However, a release from the strategic reserves would only be a short-term solution and possibly worsen the problem, said Phil Flynn, senior market analyst at Price Futures Group.
"When you release oil to lower prices, it doesn't solve the underlying problem, which is demand is growing faster than supply," said Flynn.
As the U.S. mulls a crude-supply release, Saudi Arabia and the United Arab Emirates signaled that OPEC+ will continue to be cautious in its plans to raise output. The group has been adding 400,000 barrels a day of production each month on paper, although its members have failed to pump that much in practice so far. The modest release comes as oil has surged to multi-year highs as economic recovery and a global energy crisis have fueled demand.
The Organization of Petroleum Exporting Countries and its allies are particularly wary about the stability of demand in the coming months. Already in Europe, a handful of smaller consuming nations have reimposed restrictions as a result of Covid-19 cases. President Biden will also meet virtually with China's President Xi, the world's largest oil importer, later on Monday.
The Biden Administration's deliberations to release oil from the SPR comes as gasoline prices have hit a seven-year high, a political problem for Democrats who are experiencing sinking approval ratings. Even climate conscious democratic senators urged the President to act quickly to dampen prices by either tapping SPR or banning U.S. crude exports. Similarly to an SPR release, a U.S. oil export could do little to provide relief to American drivers while upending global markets.
All the while, Italy's Eni said oil may hit $100 a barrel due to a lack of investment from energy companies.

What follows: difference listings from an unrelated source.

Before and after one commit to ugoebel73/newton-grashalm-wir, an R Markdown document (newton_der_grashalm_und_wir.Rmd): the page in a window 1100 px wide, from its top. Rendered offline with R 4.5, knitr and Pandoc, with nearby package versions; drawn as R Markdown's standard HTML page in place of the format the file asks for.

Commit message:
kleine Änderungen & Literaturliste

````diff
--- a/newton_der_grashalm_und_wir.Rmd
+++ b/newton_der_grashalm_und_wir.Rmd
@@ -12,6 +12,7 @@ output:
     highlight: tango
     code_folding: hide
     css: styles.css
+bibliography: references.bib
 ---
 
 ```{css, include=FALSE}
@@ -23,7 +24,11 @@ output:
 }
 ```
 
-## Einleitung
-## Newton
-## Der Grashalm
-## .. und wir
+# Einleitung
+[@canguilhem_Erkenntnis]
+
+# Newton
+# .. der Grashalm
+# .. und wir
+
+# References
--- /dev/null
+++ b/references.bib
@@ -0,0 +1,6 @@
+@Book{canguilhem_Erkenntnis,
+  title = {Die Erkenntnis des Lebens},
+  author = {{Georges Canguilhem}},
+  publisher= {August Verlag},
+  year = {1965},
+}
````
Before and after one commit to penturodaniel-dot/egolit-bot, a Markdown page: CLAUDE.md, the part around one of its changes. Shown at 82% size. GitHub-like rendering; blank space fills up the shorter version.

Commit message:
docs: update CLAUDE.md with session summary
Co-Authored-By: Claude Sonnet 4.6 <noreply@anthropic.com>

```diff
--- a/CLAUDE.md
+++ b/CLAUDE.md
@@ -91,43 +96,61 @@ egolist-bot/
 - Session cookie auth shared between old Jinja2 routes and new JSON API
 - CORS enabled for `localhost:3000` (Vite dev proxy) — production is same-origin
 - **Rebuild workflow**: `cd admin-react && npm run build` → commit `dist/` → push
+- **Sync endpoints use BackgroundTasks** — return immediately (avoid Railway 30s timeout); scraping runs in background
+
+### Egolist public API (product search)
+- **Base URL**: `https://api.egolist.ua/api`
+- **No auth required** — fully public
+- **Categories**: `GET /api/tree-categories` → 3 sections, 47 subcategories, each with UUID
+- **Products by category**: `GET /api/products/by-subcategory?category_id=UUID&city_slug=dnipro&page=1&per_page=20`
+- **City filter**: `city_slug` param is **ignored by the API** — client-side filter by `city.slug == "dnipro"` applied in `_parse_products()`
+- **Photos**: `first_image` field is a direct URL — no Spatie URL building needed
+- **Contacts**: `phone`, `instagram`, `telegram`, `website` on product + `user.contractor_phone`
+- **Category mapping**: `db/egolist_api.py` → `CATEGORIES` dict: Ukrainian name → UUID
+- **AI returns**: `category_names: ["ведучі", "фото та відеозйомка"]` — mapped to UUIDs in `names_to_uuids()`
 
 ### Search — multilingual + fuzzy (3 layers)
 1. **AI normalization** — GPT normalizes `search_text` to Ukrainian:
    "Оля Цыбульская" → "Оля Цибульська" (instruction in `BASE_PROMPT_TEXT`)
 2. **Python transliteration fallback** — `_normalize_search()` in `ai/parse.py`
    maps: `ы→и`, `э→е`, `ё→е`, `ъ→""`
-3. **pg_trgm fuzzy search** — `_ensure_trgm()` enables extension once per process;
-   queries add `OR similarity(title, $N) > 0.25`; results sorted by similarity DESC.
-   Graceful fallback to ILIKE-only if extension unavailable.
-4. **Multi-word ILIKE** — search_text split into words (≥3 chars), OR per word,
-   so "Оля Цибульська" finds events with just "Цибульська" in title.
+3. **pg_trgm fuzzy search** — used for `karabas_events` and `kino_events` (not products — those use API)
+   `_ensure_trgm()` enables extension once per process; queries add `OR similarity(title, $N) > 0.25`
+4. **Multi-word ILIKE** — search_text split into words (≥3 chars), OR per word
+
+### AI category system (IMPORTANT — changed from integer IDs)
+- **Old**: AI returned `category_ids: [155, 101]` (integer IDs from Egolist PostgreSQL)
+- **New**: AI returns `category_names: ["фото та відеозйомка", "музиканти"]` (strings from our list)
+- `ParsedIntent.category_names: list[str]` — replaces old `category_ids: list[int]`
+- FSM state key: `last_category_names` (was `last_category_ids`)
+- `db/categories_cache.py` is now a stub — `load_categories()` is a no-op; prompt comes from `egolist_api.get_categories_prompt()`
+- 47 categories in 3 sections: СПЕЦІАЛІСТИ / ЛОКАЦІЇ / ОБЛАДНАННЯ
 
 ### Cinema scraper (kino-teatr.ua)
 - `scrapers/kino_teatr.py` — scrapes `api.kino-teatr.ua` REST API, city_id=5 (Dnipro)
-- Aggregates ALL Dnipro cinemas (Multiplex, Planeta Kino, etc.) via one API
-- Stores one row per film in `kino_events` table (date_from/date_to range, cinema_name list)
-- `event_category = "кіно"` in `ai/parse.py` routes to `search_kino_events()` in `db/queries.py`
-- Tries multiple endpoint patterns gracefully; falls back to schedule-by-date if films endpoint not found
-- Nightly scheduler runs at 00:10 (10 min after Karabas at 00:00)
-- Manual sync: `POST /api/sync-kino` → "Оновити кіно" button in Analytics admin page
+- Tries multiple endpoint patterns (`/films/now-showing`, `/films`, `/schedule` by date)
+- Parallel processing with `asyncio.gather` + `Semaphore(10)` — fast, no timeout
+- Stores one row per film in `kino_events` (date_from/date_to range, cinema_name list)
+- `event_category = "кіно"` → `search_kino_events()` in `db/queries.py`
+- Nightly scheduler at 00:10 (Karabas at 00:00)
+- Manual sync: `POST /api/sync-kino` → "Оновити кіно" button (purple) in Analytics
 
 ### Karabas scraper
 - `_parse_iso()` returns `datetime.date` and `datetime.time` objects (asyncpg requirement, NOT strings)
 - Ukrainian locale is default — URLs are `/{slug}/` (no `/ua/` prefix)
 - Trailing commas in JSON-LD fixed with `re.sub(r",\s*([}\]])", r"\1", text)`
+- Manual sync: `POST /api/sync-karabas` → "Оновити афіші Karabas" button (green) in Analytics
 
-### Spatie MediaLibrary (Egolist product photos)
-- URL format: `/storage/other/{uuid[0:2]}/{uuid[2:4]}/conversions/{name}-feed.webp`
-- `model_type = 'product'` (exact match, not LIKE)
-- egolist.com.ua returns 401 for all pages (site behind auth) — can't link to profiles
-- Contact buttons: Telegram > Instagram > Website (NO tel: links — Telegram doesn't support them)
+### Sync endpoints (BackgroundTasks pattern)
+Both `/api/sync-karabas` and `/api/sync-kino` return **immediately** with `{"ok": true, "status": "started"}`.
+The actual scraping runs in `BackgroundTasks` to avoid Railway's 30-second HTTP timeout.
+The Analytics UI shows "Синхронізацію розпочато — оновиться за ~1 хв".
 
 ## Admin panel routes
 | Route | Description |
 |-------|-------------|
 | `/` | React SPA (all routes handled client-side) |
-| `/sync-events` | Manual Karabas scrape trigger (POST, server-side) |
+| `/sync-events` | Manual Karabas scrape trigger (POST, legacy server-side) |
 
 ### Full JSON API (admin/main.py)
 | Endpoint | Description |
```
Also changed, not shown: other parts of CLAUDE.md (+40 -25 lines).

"Maybe it can reach that," CEO Claudio Descalzi told Bloomberg Television. "But not for a long time."
Published : November 16, 2021
By : Bloomberg